Kentucky: Where Registered Independent Voters Aren’t Allowed To Vote

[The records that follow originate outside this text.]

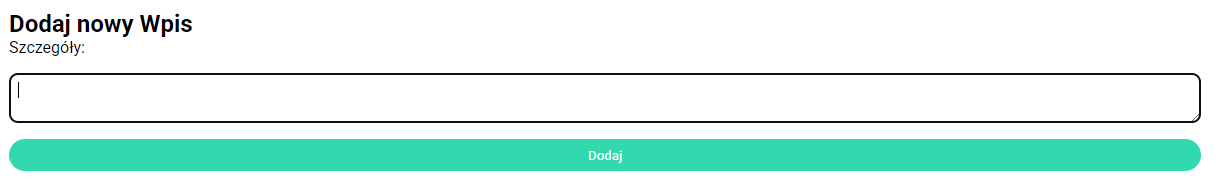
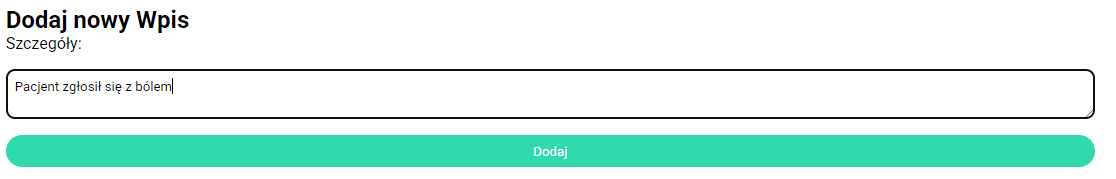
dokumentacjav2

diff --git a/README.md b/README.md
@@ -20,16 +20,17 @@
     - [Użytkownik](#użytkownik-1)
     - [Personel](#personel-1)
   - [Wpisy](#wpisy)
+    - [Użytkownik](#użytkownik-2)
+    - [Personel](#personel-2)
   - [Recepty](#recepty)
+    - [Użytkownik](#użytkownik-3)
+    - [Personel](#personel-3)
   - [Skierowania](#skierowania)
+    - [Użytkownik](#użytkownik-4)
+    - [Personel](#personel-4)
   - [Wyniki badań](#wyniki-badań)
-- [Specyfikacja programu pracownika](#specyfikacja-programu-pracownika)
-  - [Panel główny pracownika](#panel-główny-pracownika)
-  - [Wpisy](#wpisy-1)
-  - [Recepty](#recepty-1)
-    - [Skierowania](#skierowania-1)
-    - [Wyniki badań](#wyniki-badań-1)
-    - [Wpisy pracownik](#wpisy-pracownik)
+    - [Użytkownik](#użytkownik-5)
+    - [Personel](#personel-5)
 
  # Wprowadzenie
 
@@ -107,61 +108,65 @@ Po zalogowaniu użytkownik zobaczy panel główny, w którym znajdują się pola
 Screenshots
 
 ### Personel 
-Po zalogowaniu się pracownik zobaczy taki sam panel główny jak użytkownik. Jedynym wyjątkiem jest możliwość dodawania i usuwania wpisu, recepty lub skierowania.
+Po zalogowaniu się pracownik zobaczy taki sam panel główny jak użytkownik. Jedynym wyjątkiem jest możliwość dodawania i edytowanie wpisu, recepty lub skierowania.
 
 
 Screenshots
 
 ## Wpisy
+### Użytkownik 
 W zakładce "Wpisy" po lewej stronie użytkownik widzi pełną listę wpisów, wraz z ich numerem, datą wystawienia oraz imieniem i nazwiskiem lekarza, który je wystawił. Po kliknięciu na wybrany wpis użytkownik ma pełny podgląd tego wpisu po prawej stronie.
 
 Screenshots
 
+### Personel
+W zakładce "Wpisy" po lewej stronie użytkownik widzi pełną listę wpisów, wraz z ich numerem, datą wystawienia oraz imieniem i nazwiskiem lekarza, który je wystawił. Po kliknięciu na wybrany wpis użytkownik ma pełny podgląd tego wpisu po prawej stronie.
+
+Screenshots
+
+Zakładka "Wpisy" dla pracownika różni się od zakładki użytkownika jedynie tym, że pracownik ma dodatkową możliwość edytowania istniejących wpisów oraz dodawania własnych wpisów.\
+Dodawanie:
+Po kliknięciu przycisku w prawym dolnym rogu ekranu dodaj wpis lekarzowi wyświetli się pole do dodania go \
+![alt text](Screenshots/dodajwpis1.PNG)
+![alt text](Screenshots/dodajwpis.PNG)
+\Komunikat o dodaniu wpisu
+
+Edytowanie
+![alt text](Screenshots/edycjawpisu1.PNG)
+Po kliknięciu przycisku edytuj bedziemy mogli edytować wpis 
+![alt text](Screenshots/edycjawpisu2.PNG)
+Następnie przyciskiem zapisz możemy go zapisać lub anulowac naszą edycje.\
+![alt text](Screenshots/edycjawpisu3.PNG)\
+W zależności od naszego wyboru strona wyświetla komunikat o zapisie edycji naszego wpisu lub o przerwaniu edycji wpisu \
+![alt text](Screenshots/edycjakom1.PNG)
+![alt text](Screenshots/edycjakom2.PNG)
 ## Recepty
+### Użytkownik
 W zakładce "Recepty" po lewej stronie użytkownik widzi pełną listę recept, wraz z ich numerem, datą wystawienia i ważności oraz imieniem i nazwiskiem lekarza, który je wystawił. Po kliknięciu na wybrana receptę użytkownik ma pełny podgląd do recepty po prawej stronie.
 
 Screenshots
+
+### Personel
+W zakładce "Recepty" po lewej stronie użytkownik widzi pełną listę recept, wraz z ich numerem, datą wystawienia i ważności oraz imieniem i nazwiskiem lekarza, który je wystawił. Po kliknięciu na wybrana receptę użytkownik ma pełny podgląd do recepty po prawej stronie.
+
+Screenshtots
 
 ## Skierowania
+### Użytkownik
 W zakładce "Skierowania" po lewej stronie użytkownik widzi pełną listę skierowań, wraz z ich numerem, datą wystawienia oraz imieniem i nazwiskiem lekarza, który je wystawił. Po kliknięciu na wybrane skierowanie użytkownik ma pełny podgląd do jego szczegółów po prawej stronie.
 
 Screenshots
+
+### Personel
+W zakładce "Skierowania" po lewej stronie użytkownik widzi pełną listę skierowań, wraz z ich numerem, datą wystawienia oraz imieniem i nazwiskiem lekarza, który je wystawił. Po kliknięciu na wybrane skierowanie użytkownik ma pełny podgląd do jego szczegółów po prawej stronie.
 
 ## Wyniki badań
+### Użytkownik
 W zakładce "Wyniki badań" po lewej stronie użytkownik widzi pełną liste wyników, wraz z ich numerem, datą wykonania oraz personelu wykonujący badanie. Po kliknięciu w wynik po prawej stronie wyświetlą się szczegóły wyniku.
 
 Screenshots
 
-# Specyfikacja programu pracownika
-
-## Panel główny pracownika
-Po zalogowaniu się pracownik zobaczy taki sam panel główny jak użytkownik. Jedynym wyjątkiem jest możliwość dodawania i usuwania wpisu, recepty lub skierowania.
-
-Screenshots
-
-## Wpisy
-W zakładce "Wpisy" po lewej stronie użytkownik widzi pełną listę wpisów, wraz z ich numerem, datą wystawienia oraz imieniem i nazwiskiem lekarza, który je wystawił. Po kliknięciu na wybrany wpis użytkownik ma pełny podgląd tego wpisu po prawej stronie.
-
-Screenshots
-
-## Recepty
-W zakładce "Recepty" po lewej stronie użytkownik widzi pełną listę recept, wraz z ich numerem, datą wystawienia i ważności oraz imieniem i nazwiskiem lekarza, który je wystawił. Po kliknięciu na wybrana receptę użytkownik ma pełny podgląd do recepty po prawej stronie.
-
-Screenshots
-
-### Skierowania
-W zakładce "Skierowania" po lewej stronie użytkownik widzi pełną listę skierowań, wraz z ich numerem, datą wystawienia oraz imieniem i nazwiskiem lekarza, który je wystawił. Po kliknięciu na wybrane skierowanie użytkownik ma pełny podgląd do jego szczegółów po prawej stronie.
-
-Screenshots
-
-### Wyniki badań
+### Personel
 W zakładce "Wyniki badań" po lewej stronie użytkownik widzi pełną liste wyników, wraz z ich numerem, datą wykonania oraz personelu wykonujący badanie. Po kliknięciu w wynik po prawej stronie wyświetlą się szczegóły wyniku.
 
 Screenshots
-
-### Wpisy pracownik
-Zakładka "Wpisy" dla pracownika różni się od zakładki użytkownika jedynie tym, że pracownik ma dodatkową możliwość edytowania istniejących wpisów oraz dodawania własnych wpisów.
-
-![alt text](Screenshots/Dodajwpis.PNG)
-
-![alt text](Screenshots/Edytujwpis.PNG)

Kentucky: Where Registered Independent Voters Aren’t Allowed To Vote

 

Okay, so I have ALWAYS registered as an Independent, only to find out that Kentucky doesn’t allow Independents to vote in any of the primaries. That COMPLETELY makes me an irrelevant voter. Let’s face it both parties have always had crooks and liars presented to us as candidates. That’s the whole point of voting as an independent. I don’t want to be forced to vote Republican or Democrat. I want to be able to make my own decision as to who to vote for. Now the only thing I can do as an Independent voter is choose between whichever crook and liar the two parties put before us in November. POINTLESS!!!

 

One person one vote? No, I don’t believe that it is true in politics here in America today. My wife, son and I are registered voters as Independents, this is supposed to mean that you are not tied to any party, you can vote for whomever you choose. Florida was the first state I personally came across that did their political system like Kentucky does. I leave you with this thought. Some people defend their right to not let you vote during a primary because you have to be a registered member of their party don’t you know. Otherwise it wouldn’t ‘be fair”, really? Here is the irony of this fraud voting system, we Independents can vote in the main elections in November though. After the DNC and the RNC have figured out which one of their people who ‘we the people’ are going to be allowed to vote for. How come I can’t vote for Bernie Sanders today but if he is on the ballot in November representing the Democratic party, I can vote for him then? What I am saying is that I believe this current system is illegal as in Unconstitutional. Every person must be allowed the opportunity to vote equal times otherwise the State is not acting legally just as the RNC and the DNC are doing and being sanctioned by some of the States to do it. One person one vote, no not in Kentucky!